I’m reminded of the Maltese cross-like structure of Dali’s large painting, “The Perpignan Railway Station.” One also cannot help but consider the giant-like figure here in comparison to that seen in Dali’s 1954 “Colossus of Rhodes.”
Dali authority Enrique E. Zepeda tells me the work, which is tempera and acrylic on canvas, was exhibited for sale at an art fair held in the Netherlands in 2007. While Dali really never worked in acrylics — he didn’t like them — it was noted by Dali protégé Louis Markoya that Dali used acrylics here because apparently that was a condition of the commission assignment.

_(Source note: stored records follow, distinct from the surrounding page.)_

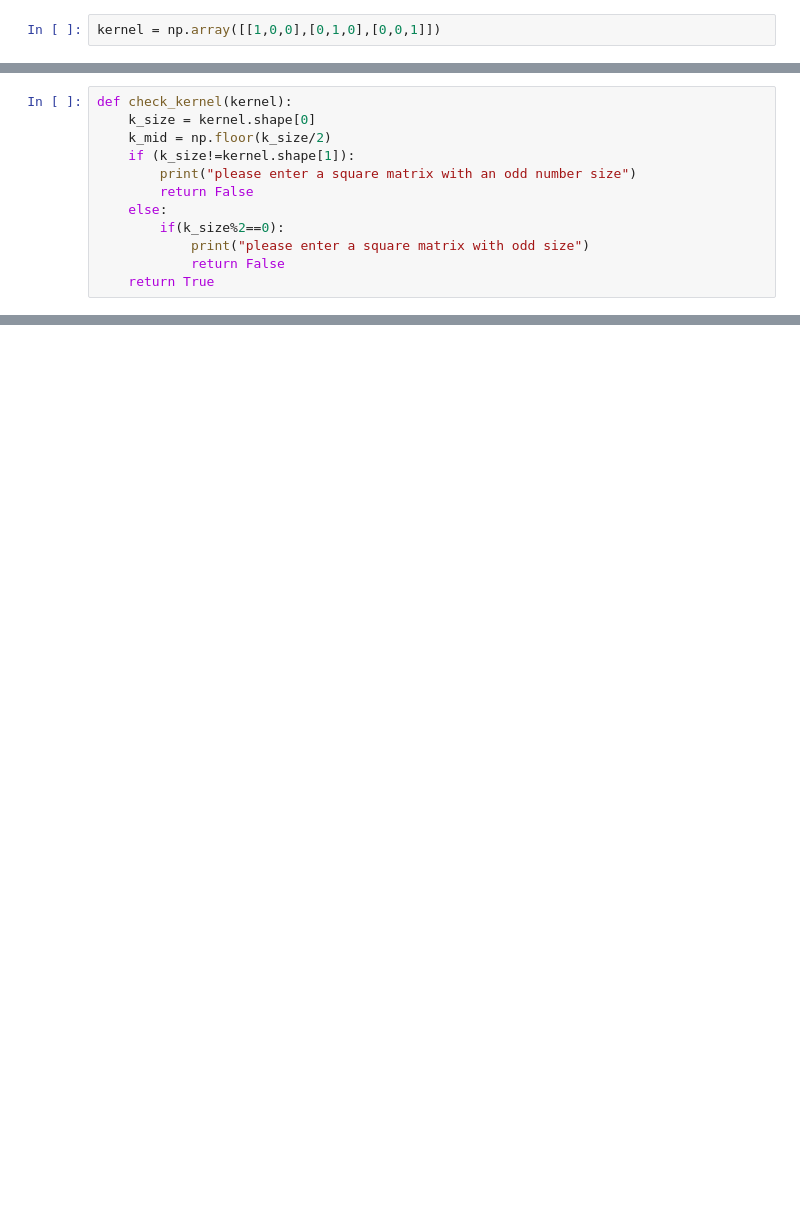
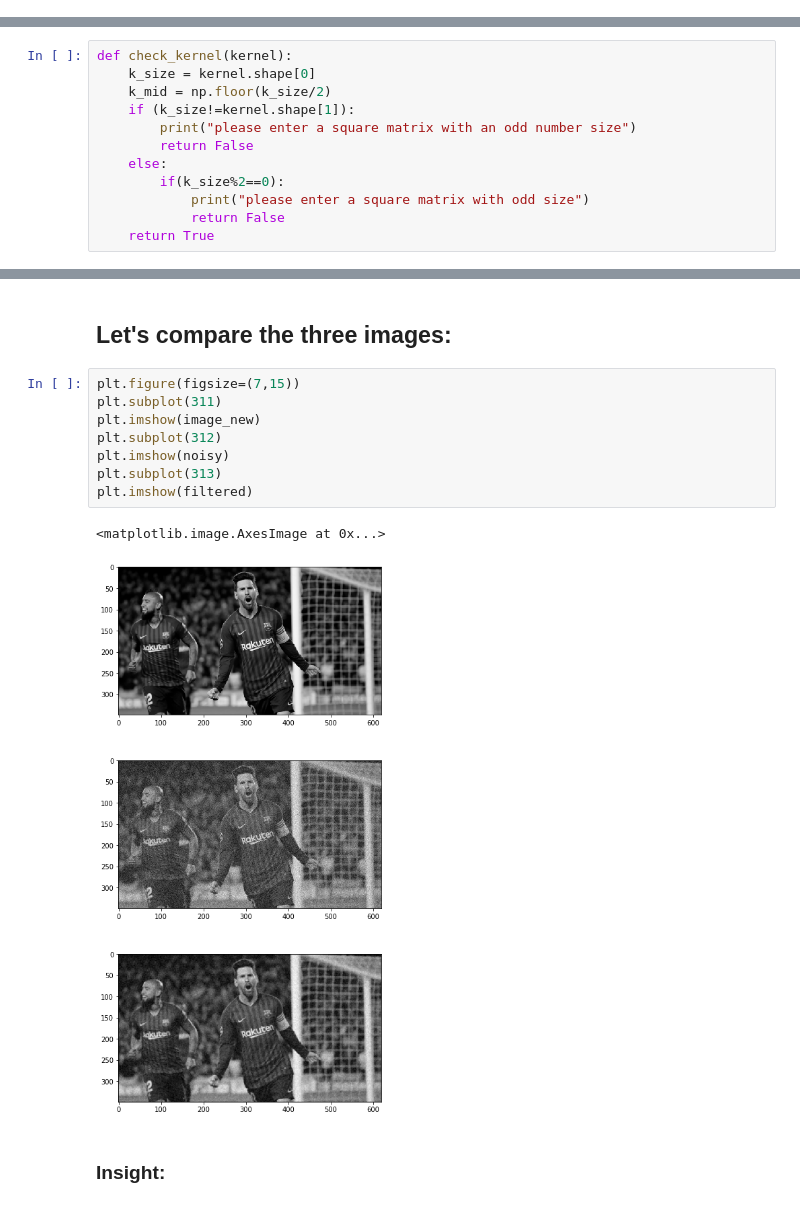
Before and after one commit to Nikj16/Introduction-to-computer-vision, a Jupyter notebook: Notebooks/2A-L2-Filtering.ipynb, the cells around one changed output, grey strips where cells are left out. Saved outputs shown, nothing was run; the diff lists cells and outputs as text; blank space fills up the shorter version.

```diff
--- a/Notebooks/2A-L2-Filtering.ipynb
+++ b/Notebooks/2A-L2-Filtering.ipynb
@@ -23,2 +21,0 @@ img_height, img_width = image_new.shape
-# %%
-kernel = np.array([[1,0,0],[0,1,0],[0,0,1]])
@@ -98,0 +97,15 @@ for i,j in zip(range(10), range(15,25)):
+# %% [markdown]
+## Let's compare the three images:
+# %%
+plt.figure(figsize=(7,15))
+plt.subplot(311)
+plt.imshow(image_new)
+plt.subplot(312)
+plt.imshow(noisy)
+plt.subplot(313)
+plt.imshow(filtered)
+# %% [output]
+<matplotlib.image.AxesImage at 0x...>
+[figure, added]
+# %% [markdown]
+### Insight:
```
Also changed, not shown: parts of 25 cells of this notebook, 2 other files.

How “El Coloso” has managed to remain virtually unknown to the Dali world is still something of a mystery. This blog post today will help lift at least a thin layer of the shroud that has kept this masterpiece in the dark for over 60 years.